§ WORK REQUEST:
An exact reproduction of the listing, minus the pictures, is the required output.

§ RECORDS FOR THE TASK:
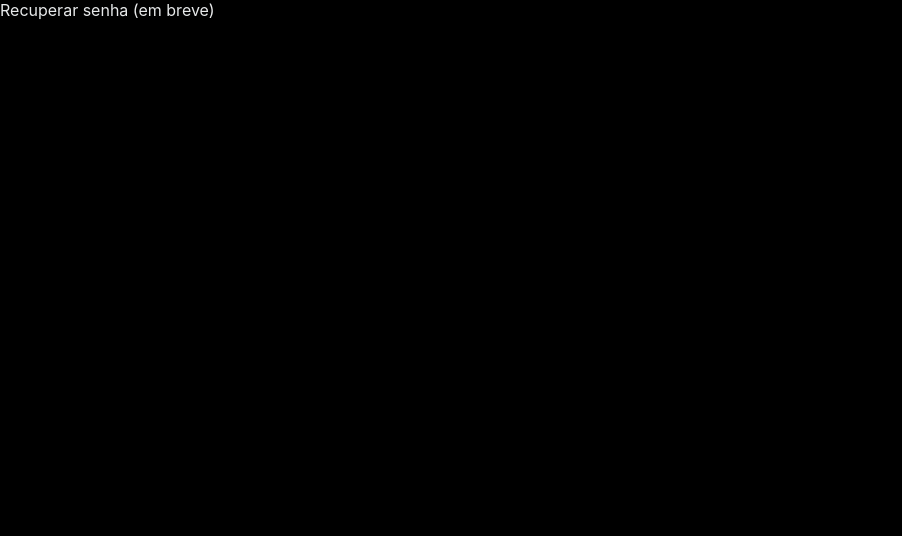
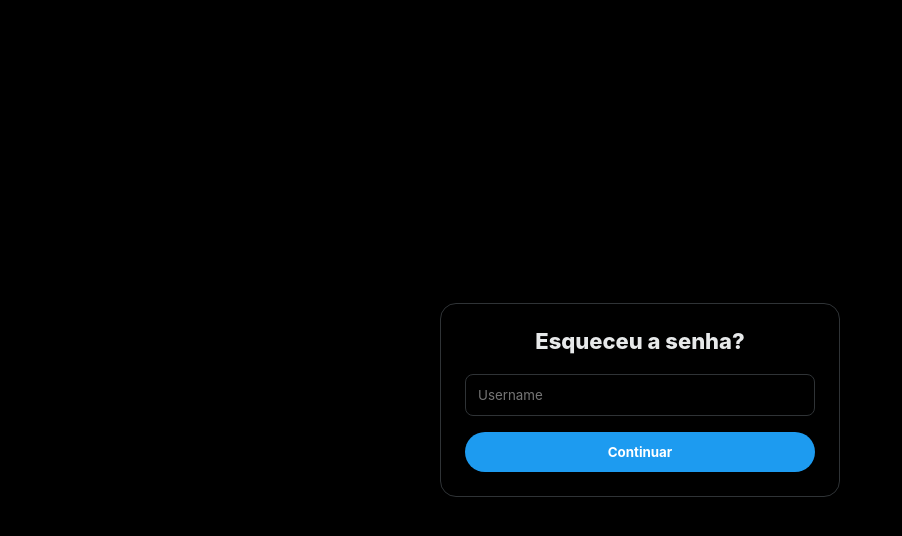
Before and after one commit to MylenaFDS/twitter_clone_frontend, a React (Vite) app: page /forgot-password in a window 1280 px wide. Shown: the top 536 px of the page, without its empty margins (0-902 px from the left). Built offline with nearby package versions, Linux system fonts and the light colour scheme.

Commit message:
Construindo página de redefinição de senha

```diff
--- a/src/App.tsx
+++ b/src/App.tsx
@@ -5,6 +5,7 @@ import Register from "./pages/Register";
 import Profile from "./pages/Profile";
 import UserProfile from "./pages/UserProfile";
 import Layout from "./components/Layout";
+import ForgotPassword from "./pages/ForgotPassword";
 
 export default function App() {
   const token = localStorage.getItem("access");
@@ -16,10 +17,8 @@ export default function App() {
         {/* 🔓 Rotas públicas */}
         <Route path="/login" element={<Login />} />
         <Route path="/register" element={<Register />} />
-        <Route
-          path="/forgot-password"
-          element={<div>Recuperar senha (em breve)</div>}
-        />
+        <Route path="/forgot-password" element={<ForgotPassword />} />
+
 
         {/* 🔐 Feed */}
         <Route
--- /dev/null
+++ b/src/pages/ForgotPassword.tsx
@@ -0,0 +1,99 @@
+import { useState } from "react";
+import axios from "axios";
+import { useNavigate } from "react-router-dom";
+import "../styles/ForgotPassword.css";
+
+const API_BASE_URL = "http://127.0.0.1:9000";
+
+export default function ForgotPassword() {
+  const [step, setStep] = useState(1);
+  const [username, setUsername] = useState("");
+  const [password, setPassword] = useState("");
+  const [message, setMessage] = useState("");
+  const [error, setError] = useState("");
+
+  const navigate = useNavigate();
+
+  async function requestReset() {
+    setError("");
+    try {
+      await axios.post(
+        `${API_BASE_URL}/api/password-reset/request/`,
+        { username }
+      );
+      setStep(2);
+    } catch {
+      setError("Usuário não encontrado");
+    }
+  }
+
+  async function confirmReset() {
+    setError("");
+    try {
+      await axios.post(
+        `${API_BASE_URL}/api/password-reset/confirm/`,
+        {
+          username,
+          new_password: password,
+        }
+      );
+      setMessage("Senha redefinida com sucesso!");
+
+    } catch {
+      setError("Erro ao redefinir senha");
+    }
+  }
+
+  return (
+    <div className="forgot-container">
+      <div className="forgot-card">
+        <h2 className="forgot-title">Esqueceu a senha?</h2>
+
+        {step === 1 && (
+          <>
+            <input
+              className="forgot-input"
+              placeholder="Username"
+              value={username}
+              onChange={(e) => setUsername(e.target.value)}
+            />
+
+            <button className="forgot-button" onClick={requestReset}>
+              Continuar
+            </button>
+          </>
+        )}
+
+        {step === 2 && (
+          <>
+            <input
+              className="forgot-input"
+              type="password"
+              placeholder="Nova senha"
+              value={password}
+              onChange={(e) => setPassword(e.target.value)}
+            />
+
+            <button className="forgot-button" onClick={confirmReset}>
+              Redefinir senha
+            </button>
+          </>
+        )}
+
+        {message && (
+          <>
+            <p className="forgot-success">{message}</p>
+            <button
+              className="forgot-link"
+              onClick={() => navigate("/login")}
+            >
+              Voltar para o login
+            </button>
+          </>
+        )}
+
+        {error && <p className="forgot-error">{error}</p>}
+      </div>
+    </div>
+  );
+}
--- /dev/null
+++ b/src/styles/ForgotPassword.css
@@ -0,0 +1,87 @@
+.forgot-container {
+  min-height: 100vh;
+  display: flex;
+  justify-content: center;
+  align-items: center;
+  background: #000;
+  padding: 16px;
+}
+
+.forgot-card {
+  width: 100%;
+  max-width: 400px;
+  border: 1px solid #2f3336;
+  border-radius: 16px;
+  padding: 24px;
+}
+
+.forgot-title {
+  color: #e7e9ea;
+  font-size: 22px;
+  font-weight: 800;
+  text-align: center;
+  margin-bottom: 20px;
+}
+
+.forgot-input {
+  width: 100%;
+  padding: 12px;
+  background: #000;
+  border: 1px solid #2f3336;
+  border-radius: 8px;
+  color: #e7e9ea;
+  margin-bottom: 16px;
+}
+
+.forgot-input:focus {
+  outline: none;
+  border-color: #1d9bf0;
+}
+
+.forgot-button {
+  width: 100%;
+  padding: 12px;
+  background: #1d9bf0;
+  color: #fff;
+  border: none;
+  border-radius: 9999px;
+  font-weight: 700;
+  cursor: pointer;
+}
+
+.forgot-button:hover {
+  background: #1a8cd8;
+}
+
+.forgot-token {
+  background: #16181c;
+  padding: 10px;
+  border-radius: 8px;
+  font-size: 13px;
+  margin-bottom: 16px;
+  word-break: break-all;
+  color: #e7e9ea;
+}
+
+.forgot-success {
+  color: #00ba7c;
+  text-align: center;
+  margin-top: 16px;
+}
+
+.forgot-error {
+  color: #f4212e;
+  text-align: center;
+  margin-top: 16px;
+}
+
+.forgot-link {
+  width: 100%;
+  padding: 12px;
+  background: #1d9bf0;
+  color: #fff;
+  border: none;
+  border-radius: 9999px;
+  font-weight: 700;
+  cursor: pointer;
+}
```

§ WRITTEN REPLY:
Before and after one commit to MylenaFDS/twitter_clone_frontend, a React (Vite) app: page /forgot-password in a window 1280 px wide. Shown: the top 536 px of the page, without its empty margins (0-902 px from the left). Built offline with nearby package versions, Linux system fonts and the light colour scheme.

Commit message:
Construindo página de redefinição de senha

```diff
--- a/src/App.tsx
+++ b/src/App.tsx
@@ -5,6 +5,7 @@ import Register from "./pages/Register";
 import Profile from "./pages/Profile";
 import UserProfile from "./pages/UserProfile";
 import Layout from "./components/Layout";
+import ForgotPassword from "./pages/ForgotPassword";
 
 export default function App() {
   const token = localStorage.getItem("access");
@@ -16,10 +17,8 @@ export default function App() {
         {/* 🔓 Rotas públicas */}
         <Route path="/login" element={<Login />} />
         <Route path="/register" element={<Register />} />
-        <Route
-          path="/forgot-password"
-          element={<div>Recuperar senha (em breve)</div>}
-        />
+        <Route path="/forgot-password" element={<ForgotPassword />} />
+
 
         {/* 🔐 Feed */}
         <Route
--- /dev/null
+++ b/src/pages/ForgotPassword.tsx
@@ -0,0 +1,99 @@
+import { useState } from "react";
+import axios from "axios";
+import { useNavigate } from "react-router-dom";
+import "../styles/ForgotPassword.css";
+
+const API_BASE_URL = "http://127.0.0.1:9000";
+
+export default function ForgotPassword() {
+  const [step, setStep] = useState(1);
+  const [username, setUsername] = useState("");
+  const [password, setPassword] = useState("");
+  const [message, setMessage] = useState("");
+  const [error, setError] = useState("");
+
+  const navigate = useNavigate();
+
+  async function requestReset() {
+    setError("");
+    try {
+      await axios.post(
+        `${API_BASE_URL}/api/password-reset/request/`,
+        { username }
+      );
+      setStep(2);
+    } catch {
+      setError("Usuário não encontrado");
+    }
+  }
+
+  async function confirmReset() {
+    setError("");
+    try {
+      await axios.post(
+        `${API_BASE_URL}/api/password-reset/confirm/`,
+        {
+          username,
+          new_password: password,
+        }
+      );
+      setMessage("Senha redefinida com sucesso!");
+
+    } catch {
+      setError("Erro ao redefinir senha");
+    }
+  }
+
+  return (
+    <div className="forgot-container">
+      <div className="forgot-card">
+        <h2 className="forgot-title">Esqueceu a senha?</h2>
+
+        {step === 1 && (
+          <>
+            <input
+              className="forgot-input"
+              placeholder="Username"
+              value={username}
+              onChange={(e) => setUsername(e.target.value)}
+            />
+
+            <button className="forgot-button" onClick={requestReset}>
+              Continuar
+            </button>
+          </>
+        )}
+
+        {step === 2 && (
+          <>
+            <input
+              className="forgot-input"
+              type="password"
+              placeholder="Nova senha"
+              value={password}
+              onChange={(e) => setPassword(e.target.value)}
+            />
+
+            <button className="forgot-button" onClick={confirmReset}>
+              Redefinir senha
+            </button>
+          </>
+        )}
+
+        {message && (
+          <>
+            <p className="forgot-success">{message}</p>
+            <button
+              className="forgot-link"
+              onClick={() => navigate("/login")}
+            >
+              Voltar para o login
+            </button>
+          </>
+        )}
+
+        {error && <p className="forgot-error">{error}</p>}
+      </div>
+    </div>
+  );
+}
--- /dev/null
+++ b/src/styles/ForgotPassword.css
@@ -0,0 +1,87 @@
+.forgot-container {
+  min-height: 100vh;
+  display: flex;
+  justify-content: center;
+  align-items: center;
+  background: #000;
+  padding: 16px;
+}
+
+.forgot-card {
+  width: 100%;
+  max-width: 400px;
+  border: 1px solid #2f3336;
+  border-radius: 16px;
+  padding: 24px;
+}
+
+.forgot-title {
+  color: #e7e9ea;
+  font-size: 22px;
+  font-weight: 800;
+  text-align: center;
+  margin-bottom: 20px;
+}
+
+.forgot-input {
+  width: 100%;
+  padding: 12px;
+  background: #000;
+  border: 1px solid #2f3336;
+  border-radius: 8px;
+  color: #e7e9ea;
+  margin-bottom: 16px;
+}
+
+.forgot-input:focus {
+  outline: none;
+  border-color: #1d9bf0;
+}
+
+.forgot-button {
+  width: 100%;
+  padding: 12px;
+  background: #1d9bf0;
+  color: #fff;
+  border: none;
+  border-radius: 9999px;
+  font-weight: 700;
+  cursor: pointer;
+}
+
+.forgot-button:hover {
+  background: #1a8cd8;
+}
+
+.forgot-token {
+  background: #16181c;
+  padding: 10px;
+  border-radius: 8px;
+  font-size: 13px;
+  margin-bottom: 16px;
+  word-break: break-all;
+  color: #e7e9ea;
+}
+
+.forgot-success {
+  color: #00ba7c;
+  text-align: center;
+  margin-top: 16px;
+}
+
+.forgot-error {
+  color: #f4212e;
+  text-align: center;
+  margin-top: 16px;
+}
+
+.forgot-link {
+  width: 100%;
+  padding: 12px;
+  background: #1d9bf0;
+  color: #fff;
+  border: none;
+  border-radius: 9999px;
+  font-weight: 700;
+  cursor: pointer;
+}
```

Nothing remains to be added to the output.